#### Exercise:
Exact reproduction of the data is required, with images excluded.

Recorded data:
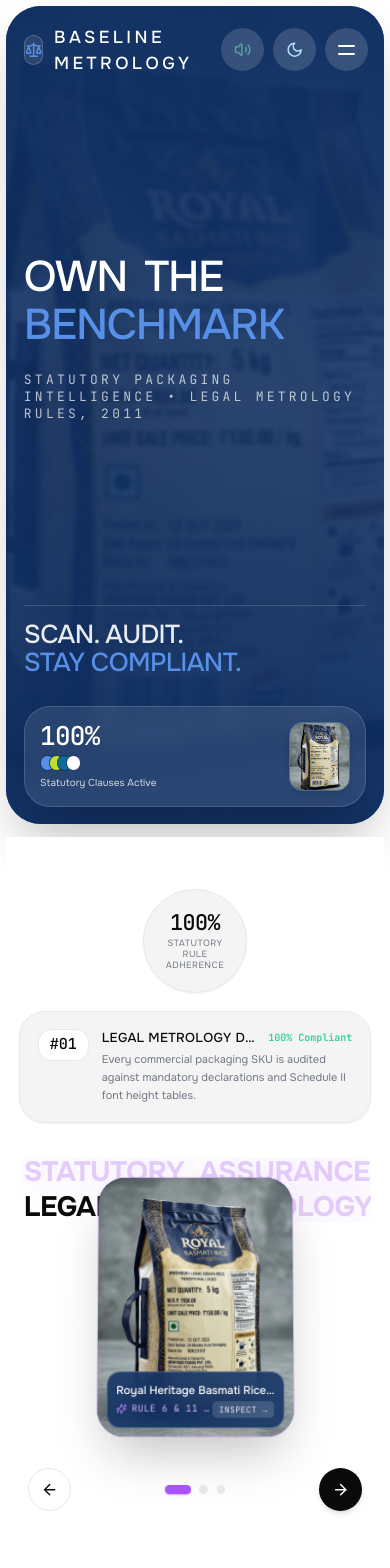
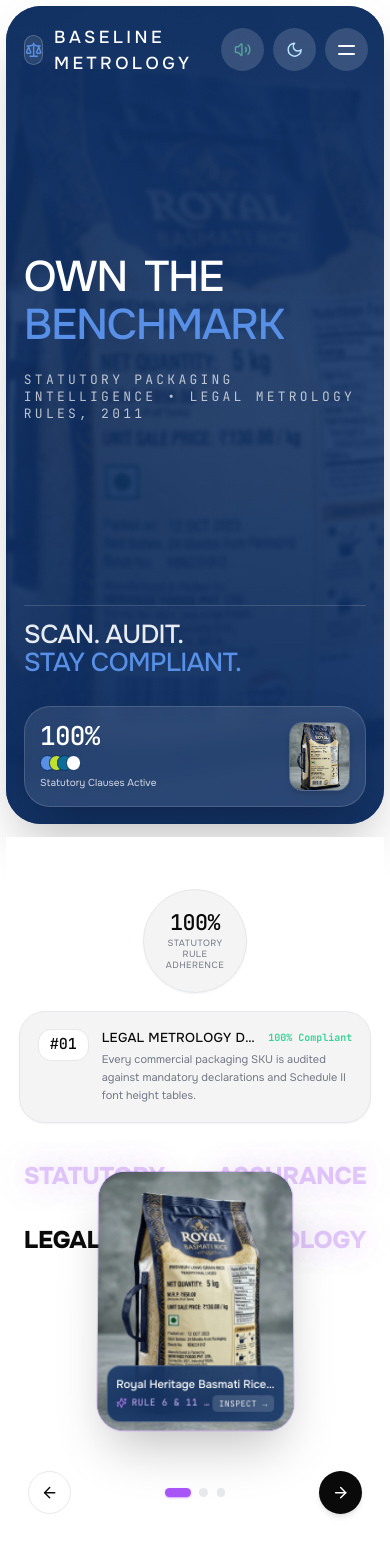
Before and after one commit to Shouryagupta-10/legal-metrology-compliance, a React (Vite) app: page / in a window 390 px wide. Shown: the top 1568 px of the page. Built offline with nearby package versions, Linux system fonts and the light colour scheme.

Commit message:
fix(ui): eliminate background watermark text clipping and resolve multi-word wrapping on 3D trust section

```diff
--- a/src/components/Sections/BaselineTrustSection.tsx
+++ b/src/components/Sections/BaselineTrustSection.tsx
@@ -12,14 +12,14 @@
     statusColor: "text-emerald-400"
   },
   {
-    headline: ["PACKAGED", "COMMODITIES", "RULES", "2011"],
+    headline: ["PACKAGED", "COMMODITY", "RULES", "VERIFIED"],
     sample: SAMPLE_PRODUCTS[1],
     inspectorRole: "Defect Audit & Redline",
     statusBadge: "3 Violations",
     statusColor: "text-rose-400"
   },
   {
-    headline: ["SCHEDULE", "TABLE 1", "SECTION", "36 PENALTY"],
+    headline: ["SCHEDULE", "TABLE-ONE", "SECTION", "PENALTIES"],
     sample: SAMPLE_PRODUCTS[3],
     inspectorRole: "2021 USP Enforcement",
     statusBadge: "USP Missing",
@@ -47,9 +47,9 @@
     const x = (e.clientX - rect.left) / rect.width;
     const y = (e.clientY - rect.top) / rect.height;
 
-    // Tilt range: -10deg to +10deg
-    const rotX = (0.5 - y) * 16;
-    const rotY = (x - 0.5) * 16;
+    // Tilt range: -8deg to +8deg
+    const rotX = (0.5 - y) * 14;
+    const rotY = (x - 0.5) * 14;
 
     setTilt({
       x: rotX + 4,
@@ -66,8 +66,8 @@
     const x = (touch.clientX - rect.left) / rect.width;
     const y = (touch.clientY - rect.top) / rect.height;
 
-    const rotX = (0.5 - y) * 16;
-    const rotY = (x - 0.5) * 16;
+    const rotX = (0.5 - y) * 14;
+    const rotY = (x - 0.5) * 14;
 
     setTilt({
       x: rotX + 4,
@@ -94,7 +94,7 @@
   const current = TRUST_SLIDES[activeSlide];
 
   return (
-    <section className="relative isolate overflow-hidden bg-[var(--background)] py-12 sm:py-20 px-3 sm:px-8 max-w-7xl mx-auto transition-colors duration-300">
+    <section className="relative isolate overflow-visible bg-[var(--background)] py-12 sm:py-20 px-3 sm:px-8 max-w-7xl mx-auto transition-colors duration-300">
       {/* Top Badges Row */}
       <div className="flex flex-col sm:flex-row items-center sm:items-start justify-between gap-4 sm:gap-6 relative z-20 w-full">
         {/* 100% Circular Assurance Badge */}
@@ -133,25 +133,25 @@
         </article>
       </div>
 
-      {/* Oversized PURPLE Ghost Heading Watermark (Mobile-Responsive & Clean Wrapping) */}
-      <div className="mt-8 sm:mt-16 text-center select-none pointer-events-none relative z-0 w-full overflow-hidden px-1">
-        <h2 className="ghost-heading w-full">
-          {/* Row 1 */}
-          <div className="grid grid-cols-2 gap-2 sm:gap-4 items-center justify-between w-full">
-            <span className="ghost-word-purple text-left transition-all duration-700 truncate-none">
+      {/* Oversized PURPLE Ghost Heading Watermark with Complete Vertical Clearance */}
+      <div className="mt-8 sm:mt-14 select-none pointer-events-none relative z-0 w-full overflow-visible px-1 sm:px-2">
+        <h2 className="ghost-heading w-full space-y-8 sm:space-y-16">
+          {/* Row 1 (Top Words) */}
+          <div className="flex items-center justify-between w-full">
+            <span className="ghost-word-purple transition-all duration-700">
               {current.headline[0]}
             </span>
-            <span className="ghost-word-purple text-right transition-all duration-700 truncate-none">
+            <span className="ghost-word-purple transition-all duration-700">
               {current.headline[1]}
             </span>
           </div>
 
-          {/* Row 2 */}
-          <div className="grid grid-cols-2 gap-2 sm:gap-4 items-center justify-between w-full mt-1 sm:mt-0">
-            <span className="ghost-word-ink text-left transition-all duration-700 truncate-none">
+          {/* Row 2 (Bottom Words) */}
+          <div className="flex items-center justify-between w-full">
+            <span className="ghost-word-ink transition-all duration-700">
               {current.headline[2]}
             </span>
-            <span className="ghost-word-purple text-right transition-all duration-700 truncate-none">
+            <span className="ghost-word-purple transition-all duration-700">
               {current.headline[3]}
             </span>
           </div>
@@ -159,7 +159,7 @@
       </div>
 
       {/* Center Interactive 3D Packaging Artwork Card */}
-      <div className="relative z-10 flex justify-center -mt-10 sm:-mt-20 md:-mt-28">
+      <div className="relative z-10 flex justify-center -mt-20 sm:-mt-36 md:-mt-48 pb-4">
         <div
           ref={cardRef}
           onMouseMove={handleMouseMove}
@@ -208,7 +208,7 @@
       </div>
 
       {/* Carousel Controls Row */}
-      <div className="flex items-center justify-between mt-8 sm:mt-16 relative z-20 px-2">
+      <div className="flex items-center justify-between mt-6 sm:mt-10 relative z-20 px-2">
         {/* Prev Button */}
         <button
           onClick={handlePrev}
--- a/src/styles/index.css
+++ b/src/styles/index.css
@@ -13,7 +13,7 @@
   --surface-card: #ffffff;
   --ink: #0a0a0a;         /* near-black headings */
   --ink-soft: #717784;    /* muted body */
-  --ghost-purple: rgba(147, 51, 234, 0.22); /* purple ghost watermark text */
+  --ghost-purple: rgba(147, 51, 234, 0.25); /* purple ghost watermark text */
   --ghost-purple-solid: #9333ea;
   --hairline: #e6e8ec;    /* subtle borders */
   --on-brand: #ffffff;    /* text on navy */
@@ -35,7 +35,7 @@
   --surface-card: #111c36;
   --ink: #f8fafc;
   --ink-soft: #94a3b8;
-  --ghost-purple: rgba(168, 85, 247, 0.32); /* glowing purple ghost text in dark mode */
+  --ghost-purple: rgba(168, 85, 247, 0.35); /* glowing purple ghost text in dark mode */
   --ghost-purple-solid: #c084fc;
   --hairline: #1e293b;
   --on-brand: #ffffff;
@@ -117,38 +117,43 @@
   opacity: 1;
 }
 
-/* Ghost heading styling with responsive scaling and clean wrapping */
+/* Ghost heading styling with complete vertical clearance & no clipping */
 .ghost-heading {
-  font-size: clamp(2rem, 7.5vw, 6.5rem);
-  font-weight: 700;
+  font-size: clamp(1.85rem, 6.8vw, 5.8rem);
+  font-weight: 800;
   text-transform: uppercase;
-  line-height: 0.96;
-  letter-spacing: -0.03em;
+  line-height: 1.18;
+  letter-spacing: -0.025em;
   user-select: none;
   pointer-events: none;
   width: 100%;
+  overflow: visible;
+  padding: 0.5rem 0;
 }
 
 @media (max-width: 640px) {
   .ghost-heading {
-    font-size: clamp(1.5rem, 7.2vw, 2.5rem);
-    line-height: 1.08;
-    letter-spacing: -0.02em;
+    font-size: clamp(1.35rem, 6.2vw, 2.2rem);
+    line-height: 1.22;
+    letter-spacing: -0.015em;
+    padding: 0.25rem 0;
   }
 }
 
 /* Purple Ghost Watermark text */
 .ghost-word-purple {
   color: var(--ghost-purple);
-  text-shadow: 0 0 35px rgba(147, 51, 234, 0.2);
+  text-shadow: 0 0 35px rgba(147, 51, 234, 0.25);
   transition: color 0.5s ease;
   display: inline-block;
+  white-space: nowrap;
 }
 
 .ghost-word-ink {
   color: var(--ink);
   transition: color 0.5s ease;
   display: inline-block;
+  white-space: nowrap;
 }
 
 /* Glass & Card Micro-Interactions */
```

#### Reply:
Before and after one commit to Shouryagupta-10/legal-metrology-compliance, a React (Vite) app: page / in a window 390 px wide. Shown: the top 1568 px of the page. Built offline with nearby package versions, Linux system fonts and the light colour scheme.

Commit message:
fix(ui): eliminate background watermark text clipping and resolve multi-word wrapping on 3D trust section

```diff
--- a/src/components/Sections/BaselineTrustSection.tsx
+++ b/src/components/Sections/BaselineTrustSection.tsx
@@ -12,14 +12,14 @@
     statusColor: "text-emerald-400"
   },
   {
-    headline: ["PACKAGED", "COMMODITIES", "RULES", "2011"],
+    headline: ["PACKAGED", "COMMODITY", "RULES", "VERIFIED"],
     sample: SAMPLE_PRODUCTS[1],
     inspectorRole: "Defect Audit & Redline",
     statusBadge: "3 Violations",
     statusColor: "text-rose-400"
   },
   {
-    headline: ["SCHEDULE", "TABLE 1", "SECTION", "36 PENALTY"],
+    headline: ["SCHEDULE", "TABLE-ONE", "SECTION", "PENALTIES"],
     sample: SAMPLE_PRODUCTS[3],
     inspectorRole: "2021 USP Enforcement",
     statusBadge: "USP Missing",
@@ -47,9 +47,9 @@
     const x = (e.clientX - rect.left) / rect.width;
     const y = (e.clientY - rect.top) / rect.height;
 
-    // Tilt range: -10deg to +10deg
-    const rotX = (0.5 - y) * 16;
-    const rotY = (x - 0.5) * 16;
+    // Tilt range: -8deg to +8deg
+    const rotX = (0.5 - y) * 14;
+    const rotY = (x - 0.5) * 14;
 
     setTilt({
       x: rotX + 4,
@@ -66,8 +66,8 @@
     const x = (touch.clientX - rect.left) / rect.width;
     const y = (touch.clientY - rect.top) / rect.height;
 
-    const rotX = (0.5 - y) * 16;
-    const rotY = (x - 0.5) * 16;
+    const rotX = (0.5 - y) * 14;
+    const rotY = (x - 0.5) * 14;
 
     setTilt({
       x: rotX + 4,
@@ -94,7 +94,7 @@
   const current = TRUST_SLIDES[activeSlide];
 
   return (
-    <section className="relative isolate overflow-hidden bg-[var(--background)] py-12 sm:py-20 px-3 sm:px-8 max-w-7xl mx-auto transition-colors duration-300">
+    <section className="relative isolate overflow-visible bg-[var(--background)] py-12 sm:py-20 px-3 sm:px-8 max-w-7xl mx-auto transition-colors duration-300">
       {/* Top Badges Row */}
       <div className="flex flex-col sm:flex-row items-center sm:items-start justify-between gap-4 sm:gap-6 relative z-20 w-full">
         {/* 100% Circular Assurance Badge */}
@@ -133,25 +133,25 @@
         </article>
       </div>
 
-      {/* Oversized PURPLE Ghost Heading Watermark (Mobile-Responsive & Clean Wrapping) */}
-      <div className="mt-8 sm:mt-16 text-center select-none pointer-events-none relative z-0 w-full overflow-hidden px-1">
-        <h2 className="ghost-heading w-full">
-          {/* Row 1 */}
-          <div className="grid grid-cols-2 gap-2 sm:gap-4 items-center justify-between w-full">
-            <span className="ghost-word-purple text-left transition-all duration-700 truncate-none">
+      {/* Oversized PURPLE Ghost Heading Watermark with Complete Vertical Clearance */}
+      <div className="mt-8 sm:mt-14 select-none pointer-events-none relative z-0 w-full overflow-visible px-1 sm:px-2">
+        <h2 className="ghost-heading w-full space-y-8 sm:space-y-16">
+          {/* Row 1 (Top Words) */}
+          <div className="flex items-center justify-between w-full">
+            <span className="ghost-word-purple transition-all duration-700">
               {current.headline[0]}
             </span>
-            <span className="ghost-word-purple text-right transition-all duration-700 truncate-none">
+            <span className="ghost-word-purple transition-all duration-700">
               {current.headline[1]}
             </span>
           </div>
 
-          {/* Row 2 */}
-          <div className="grid grid-cols-2 gap-2 sm:gap-4 items-center justify-between w-full mt-1 sm:mt-0">
-            <span className="ghost-word-ink text-left transition-all duration-700 truncate-none">
+          {/* Row 2 (Bottom Words) */}
+          <div className="flex items-center justify-between w-full">
+            <span className="ghost-word-ink transition-all duration-700">
               {current.headline[2]}
             </span>
-            <span className="ghost-word-purple text-right transition-all duration-700 truncate-none">
+            <span className="ghost-word-purple transition-all duration-700">
               {current.headline[3]}
             </span>
           </div>
@@ -159,7 +159,7 @@
       </div>
 
       {/* Center Interactive 3D Packaging Artwork Card */}
-      <div className="relative z-10 flex justify-center -mt-10 sm:-mt-20 md:-mt-28">
+      <div className="relative z-10 flex justify-center -mt-20 sm:-mt-36 md:-mt-48 pb-4">
         <div
           ref={cardRef}
           onMouseMove={handleMouseMove}
@@ -208,7 +208,7 @@
       </div>
 
       {/* Carousel Controls Row */}
-      <div className="flex items-center justify-between mt-8 sm:mt-16 relative z-20 px-2">
+      <div className="flex items-center justify-between mt-6 sm:mt-10 relative z-20 px-2">
         {/* Prev Button */}
         <button
           onClick={handlePrev}
--- a/src/styles/index.css
+++ b/src/styles/index.css
@@ -13,7 +13,7 @@
   --surface-card: #ffffff;
   --ink: #0a0a0a;         /* near-black headings */
   --ink-soft: #717784;    /* muted body */
-  --ghost-purple: rgba(147, 51, 234, 0.22); /* purple ghost watermark text */
+  --ghost-purple: rgba(147, 51, 234, 0.25); /* purple ghost watermark text */
   --ghost-purple-solid: #9333ea;
   --hairline: #e6e8ec;    /* subtle borders */
   --on-brand: #ffffff;    /* text on navy */
@@ -35,7 +35,7 @@
   --surface-card: #111c36;
   --ink: #f8fafc;
   --ink-soft: #94a3b8;
-  --ghost-purple: rgba(168, 85, 247, 0.32); /* glowing purple ghost text in dark mode */
+  --ghost-purple: rgba(168, 85, 247, 0.35); /* glowing purple ghost text in dark mode */
   --ghost-purple-solid: #c084fc;
   --hairline: #1e293b;
   --on-brand: #ffffff;
@@ -117,38 +117,43 @@
   opacity: 1;
 }
 
-/* Ghost heading styling with responsive scaling and clean wrapping */
+/* Ghost heading styling with complete vertical clearance & no clipping */
 .ghost-heading {
-  font-size: clamp(2rem, 7.5vw, 6.5rem);
-  font-weight: 700;
+  font-size: clamp(1.85rem, 6.8vw, 5.8rem);
+  font-weight: 800;
   text-transform: uppercase;
-  line-height: 0.96;
-  letter-spacing: -0.03em;
+  line-height: 1.18;
+  letter-spacing: -0.025em;
   user-select: none;
   pointer-events: none;
   width: 100%;
+  overflow: visible;
+  padding: 0.5rem 0;
 }
 
 @media (max-width: 640px) {
   .ghost-heading {
-    font-size: clamp(1.5rem, 7.2vw, 2.5rem);
-    line-height: 1.08;
-    letter-spacing: -0.02em;
+    font-size: clamp(1.35rem, 6.2vw, 2.2rem);
+    line-height: 1.22;
+    letter-spacing: -0.015em;
+    padding: 0.25rem 0;
   }
 }
 
 /* Purple Ghost Watermark text */
 .ghost-word-purple {
   color: var(--ghost-purple);
-  text-shadow: 0 0 35px rgba(147, 51, 234, 0.2);
+  text-shadow: 0 0 35px rgba(147, 51, 234, 0.25);
   transition: color 0.5s ease;
   display: inline-block;
+  white-space: nowrap;
 }
 
 .ghost-word-ink {
   color: var(--ink);
   transition: color 0.5s ease;
   display: inline-block;
+  white-space: nowrap;
 }
 
 /* Glass & Card Micro-Interactions */
```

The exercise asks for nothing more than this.